Then the global financial crisis of 2007-08 came, caused by the subprime mortgage crisis. This led to financial services companies going bell-up and the eventual loss of consumer confidence in the financial system. This was when Satoshi Nakamoto founded bitcoin in 2008, leading to innovations in cryptocurrency and blockchain.
These historical accounts prove the age-old adage that “behind every crisis, lies opportunities”; and opportunity manifests itself in the form of innovations. Famous economist Joseph Schumpeter, referred to crises as “seedbeds of innovation and entrepreneurship”. ‘Innovations developed during crises generate the gales of creative destruction that launch new technologies, remake existing industries, and give birth to entirely new ones – setting in motion new rounds of economic growth”, as a treatise in The Atlantic put it.
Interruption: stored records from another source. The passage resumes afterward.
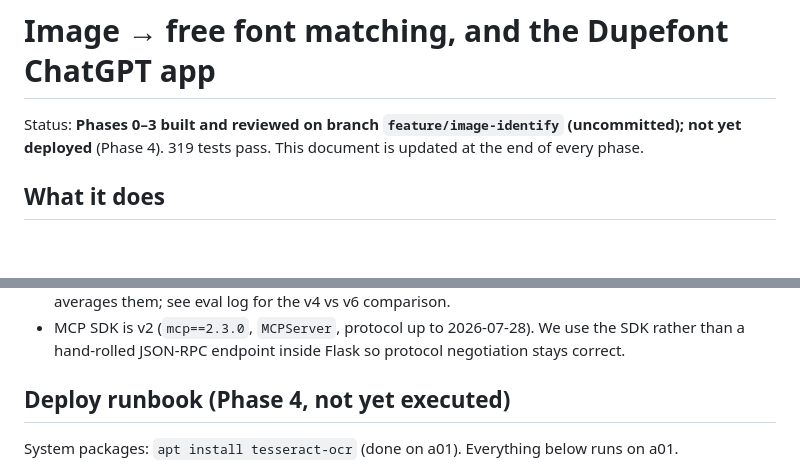
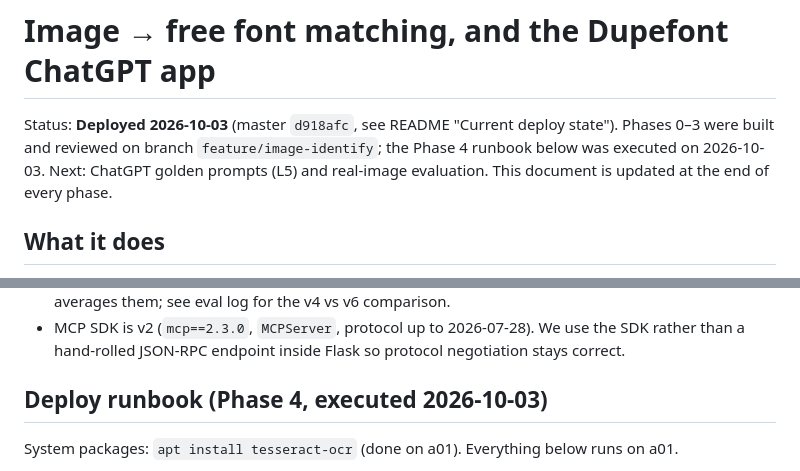
Before and after one commit to hosay/font-simil, a Markdown page: docs/image-matching.md, 2 parts joined by grey strips. Drawn GitHub-style; blank space fills up the shorter version.

```diff
--- a/docs/image-matching.md
+++ b/docs/image-matching.md
@@ -1,7 +1,8 @@
 # Image → free font matching, and the Dupefont ChatGPT app
 
-Status: **Phases 0–3 built and reviewed on branch `feature/image-identify` (uncommitted); not
-yet deployed** (Phase 4). 319 tests pass.
+Status: **Deployed 2026-10-03** (master `d918afc`, see README "Current deploy state"). Phases
+0–3 were built and reviewed on branch `feature/image-identify`; the Phase 4 runbook below was executed
+on 2026-10-03. Next: ChatGPT golden prompts (L5) and real-image evaluation.
 This document is updated at the end of every phase.
 
 ## What it does
@@ -249,7 +250,7 @@ until the new code is deployed).
 - MCP SDK is v2 (`mcp==2.3.0`, `MCPServer`, protocol up to 2026-07-28). We use the SDK rather
   than a hand-rolled JSON-RPC endpoint inside Flask so protocol negotiation stays correct.
 
-## Deploy runbook (Phase 4, not yet executed)
+## Deploy runbook (Phase 4, executed 2026-10-03)
 
 System packages: `apt install tesseract-ocr` (done on a01). Everything below runs on a01.
 
```
Also changed, not shown: README.md (+11 -8 lines).
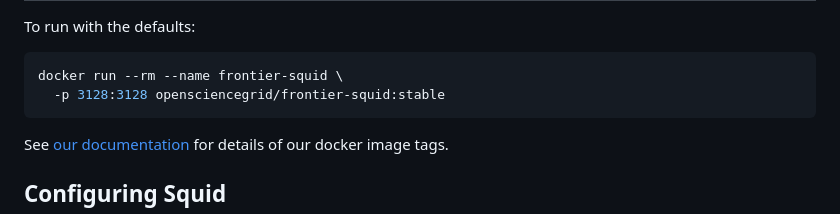
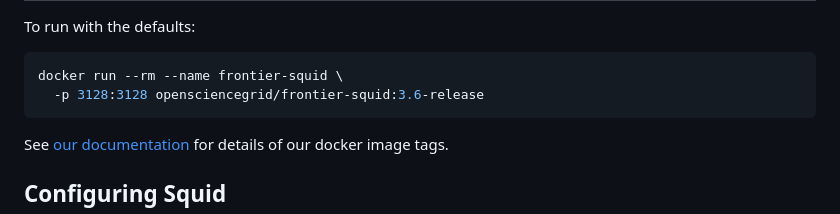
Before and after one commit to opensciencegrid/images, a Markdown page: opensciencegrid/frontier-squid/README.md, the part around the change. GitHub-like rendering.

Commit message:
Use recommended image tag for frontier-squid
Closes #94

````diff
--- a/opensciencegrid/frontier-squid/README.md
+++ b/opensciencegrid/frontier-squid/README.md
@@ -13,7 +13,7 @@ To run with the defaults:
 
 ```bash
 docker run --rm --name frontier-squid \
-  -p 3128:3128 opensciencegrid/frontier-squid:stable
+  -p 3128:3128 opensciencegrid/frontier-squid:3.6-release
 ```
 
 See [our documentation](https://opensciencegrid.org/technology/policy/container-release/#tags) for details of our docker
````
Indeed, we are in difficult times now. But expect an era of glorious innovations after the storm in the areas of computing, biotechnology, and material science. Innovation will triumph over COVID-19. We are already seeing the signs now. The question is – what are you going to do about this?
This article originally published in Manila Times, March 26, 2020
Reynaldo Lugtu Jr is Co-Founder and CEO of Hungry Workhorse, a digital and culture transformation consulting firm. And has engaged with several companies and organizations on digital transformation and innovation.
He is a digital and culture transformation thought & action leader, a sought-after public speaker, and an accomplished educator, author, business columnist, and innovation coach. And is a business columnist and writer for Manila Times, Manila Bulletin, and Business World.
Ray is the Country Representative of the Institute of Change and Transformation Professionals Asia (ICTPA). He is also Professorial Lecturer in the MBA program of De La Salle University and Lecturer on Digital Transformation, Leadership and Management in the Benilde – School of Professional and Continuing Education.